» MATERIAL PROVIDED
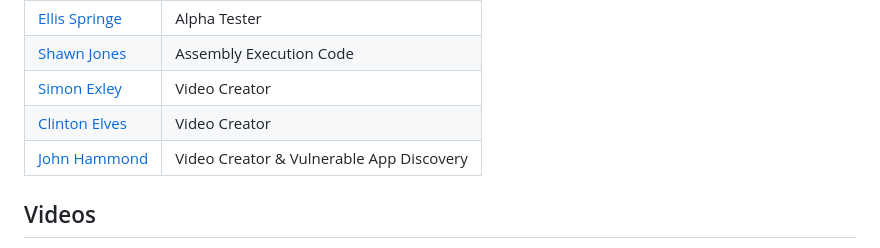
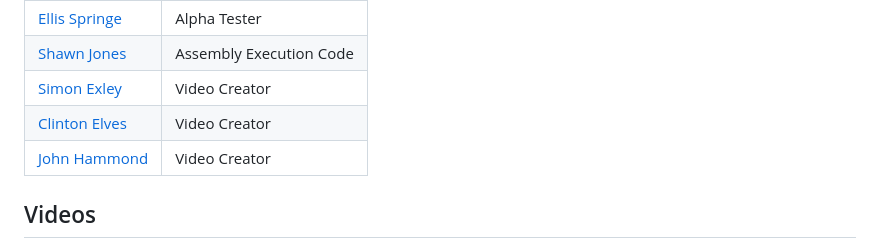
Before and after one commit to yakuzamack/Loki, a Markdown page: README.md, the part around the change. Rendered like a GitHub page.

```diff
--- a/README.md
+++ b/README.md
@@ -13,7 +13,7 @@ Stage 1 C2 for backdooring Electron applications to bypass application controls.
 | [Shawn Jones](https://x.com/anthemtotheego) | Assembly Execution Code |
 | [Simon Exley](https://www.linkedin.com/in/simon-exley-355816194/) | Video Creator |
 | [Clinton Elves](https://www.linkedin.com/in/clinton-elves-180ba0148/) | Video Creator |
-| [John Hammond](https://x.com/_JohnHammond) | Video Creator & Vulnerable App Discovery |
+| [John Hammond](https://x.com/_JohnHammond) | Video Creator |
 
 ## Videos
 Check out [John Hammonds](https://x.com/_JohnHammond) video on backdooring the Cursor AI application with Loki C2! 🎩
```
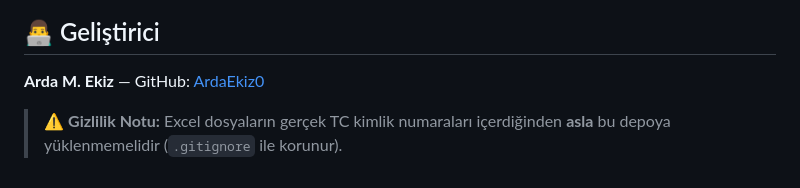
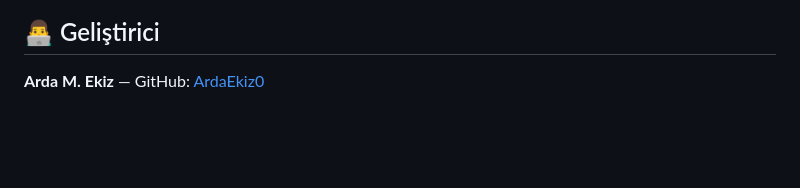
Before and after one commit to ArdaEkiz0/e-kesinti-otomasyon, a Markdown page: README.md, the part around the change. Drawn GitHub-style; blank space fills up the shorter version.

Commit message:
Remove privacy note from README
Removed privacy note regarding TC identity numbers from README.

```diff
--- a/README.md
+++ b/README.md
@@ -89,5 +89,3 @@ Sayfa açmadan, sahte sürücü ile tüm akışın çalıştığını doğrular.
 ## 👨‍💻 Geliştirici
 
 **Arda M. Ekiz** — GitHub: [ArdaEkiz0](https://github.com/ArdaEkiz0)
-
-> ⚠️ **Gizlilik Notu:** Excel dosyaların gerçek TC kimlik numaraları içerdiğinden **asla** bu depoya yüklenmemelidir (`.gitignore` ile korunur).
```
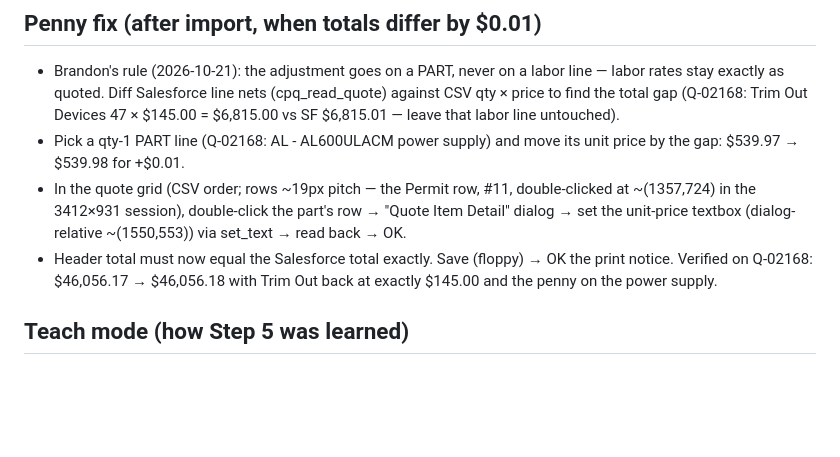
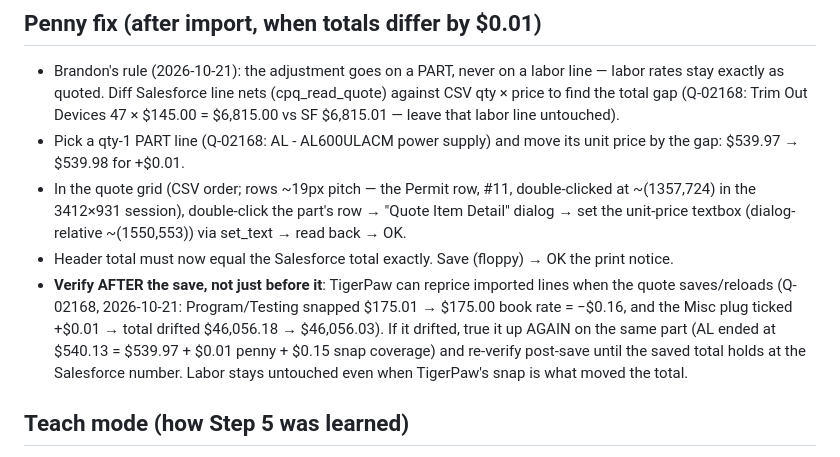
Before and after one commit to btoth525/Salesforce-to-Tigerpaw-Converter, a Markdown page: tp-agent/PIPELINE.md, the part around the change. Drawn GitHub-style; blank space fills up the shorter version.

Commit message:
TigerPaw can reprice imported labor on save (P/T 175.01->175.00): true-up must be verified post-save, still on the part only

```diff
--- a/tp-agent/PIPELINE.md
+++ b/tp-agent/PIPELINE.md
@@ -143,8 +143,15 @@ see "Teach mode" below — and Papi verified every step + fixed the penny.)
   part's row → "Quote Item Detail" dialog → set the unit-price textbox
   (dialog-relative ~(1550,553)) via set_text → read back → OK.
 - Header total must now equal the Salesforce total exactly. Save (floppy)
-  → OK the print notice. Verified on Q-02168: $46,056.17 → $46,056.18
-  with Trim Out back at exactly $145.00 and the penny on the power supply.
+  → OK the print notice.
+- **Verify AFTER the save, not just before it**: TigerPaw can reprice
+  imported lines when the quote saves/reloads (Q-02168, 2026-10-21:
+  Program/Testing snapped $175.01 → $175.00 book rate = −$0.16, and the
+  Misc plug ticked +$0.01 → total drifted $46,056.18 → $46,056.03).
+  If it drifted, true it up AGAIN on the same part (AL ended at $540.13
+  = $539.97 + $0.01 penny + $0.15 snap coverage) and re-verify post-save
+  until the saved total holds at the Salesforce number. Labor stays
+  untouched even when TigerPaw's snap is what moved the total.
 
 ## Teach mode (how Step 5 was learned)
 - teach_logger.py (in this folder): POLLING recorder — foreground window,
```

» EXERCISE BRIEF
Line by line, return the listing above exactly, leaving out its pictures.

» RESPONSE AREA
Before and after one commit to yakuzamack/Loki, a Markdown page: README.md, the part around the change. Rendered like a GitHub page.

```diff
--- a/README.md
+++ b/README.md
@@ -13,7 +13,7 @@ Stage 1 C2 for backdooring Electron applications to bypass application controls.
 | [Shawn Jones](https://x.com/anthemtotheego) | Assembly Execution Code |
 | [Simon Exley](https://www.linkedin.com/in/simon-exley-355816194/) | Video Creator |
 | [Clinton Elves](https://www.linkedin.com/in/clinton-elves-180ba0148/) | Video Creator |
-| [John Hammond](https://x.com/_JohnHammond) | Video Creator & Vulnerable App Discovery |
+| [John Hammond](https://x.com/_JohnHammond) | Video Creator |
 
 ## Videos
 Check out [John Hammonds](https://x.com/_JohnHammond) video on backdooring the Cursor AI application with Loki C2! 🎩
```
Before and after one commit to ArdaEkiz0/e-kesinti-otomasyon, a Markdown page: README.md, the part around the change. Drawn GitHub-style; blank space fills up the shorter version.

Commit message:
Remove privacy note from README
Removed privacy note regarding TC identity numbers from README.

```diff
--- a/README.md
+++ b/README.md
@@ -89,5 +89,3 @@ Sayfa açmadan, sahte sürücü ile tüm akışın çalıştığını doğrular.
 ## 👨‍💻 Geliştirici
 
 **Arda M. Ekiz** — GitHub: [ArdaEkiz0](https://github.com/ArdaEkiz0)
-
-> ⚠️ **Gizlilik Notu:** Excel dosyaların gerçek TC kimlik numaraları içerdiğinden **asla** bu depoya yüklenmemelidir (`.gitignore` ile korunur).
```
Before and after one commit to btoth525/Salesforce-to-Tigerpaw-Converter, a Markdown page: tp-agent/PIPELINE.md, the part around the change. Drawn GitHub-style; blank space fills up the shorter version.

Commit message:
TigerPaw can reprice imported labor on save (P/T 175.01->175.00): true-up must be verified post-save, still on the part only

```diff
--- a/tp-agent/PIPELINE.md
+++ b/tp-agent/PIPELINE.md
@@ -143,8 +143,15 @@ see "Teach mode" below — and Papi verified every step + fixed the penny.)
   part's row → "Quote Item Detail" dialog → set the unit-price textbox
   (dialog-relative ~(1550,553)) via set_text → read back → OK.
 - Header total must now equal the Salesforce total exactly. Save (floppy)
-  → OK the print notice. Verified on Q-02168: $46,056.17 → $46,056.18
-  with Trim Out back at exactly $145.00 and the penny on the power supply.
+  → OK the print notice.
+- **Verify AFTER the save, not just before it**: TigerPaw can reprice
+  imported lines when the quote saves/reloads (Q-02168, 2026-10-21:
+  Program/Testing snapped $175.01 → $175.00 book rate = −$0.16, and the
+  Misc plug ticked +$0.01 → total drifted $46,056.18 → $46,056.03).
+  If it drifted, true it up AGAIN on the same part (AL ended at $540.13
+  = $539.97 + $0.01 penny + $0.15 snap coverage) and re-verify post-save
+  until the saved total holds at the Salesforce number. Labor stays
+  untouched even when TigerPaw's snap is what moved the total.
 
 ## Teach mode (how Step 5 was learned)
 - teach_logger.py (in this folder): POLLING recorder — foreground window,
```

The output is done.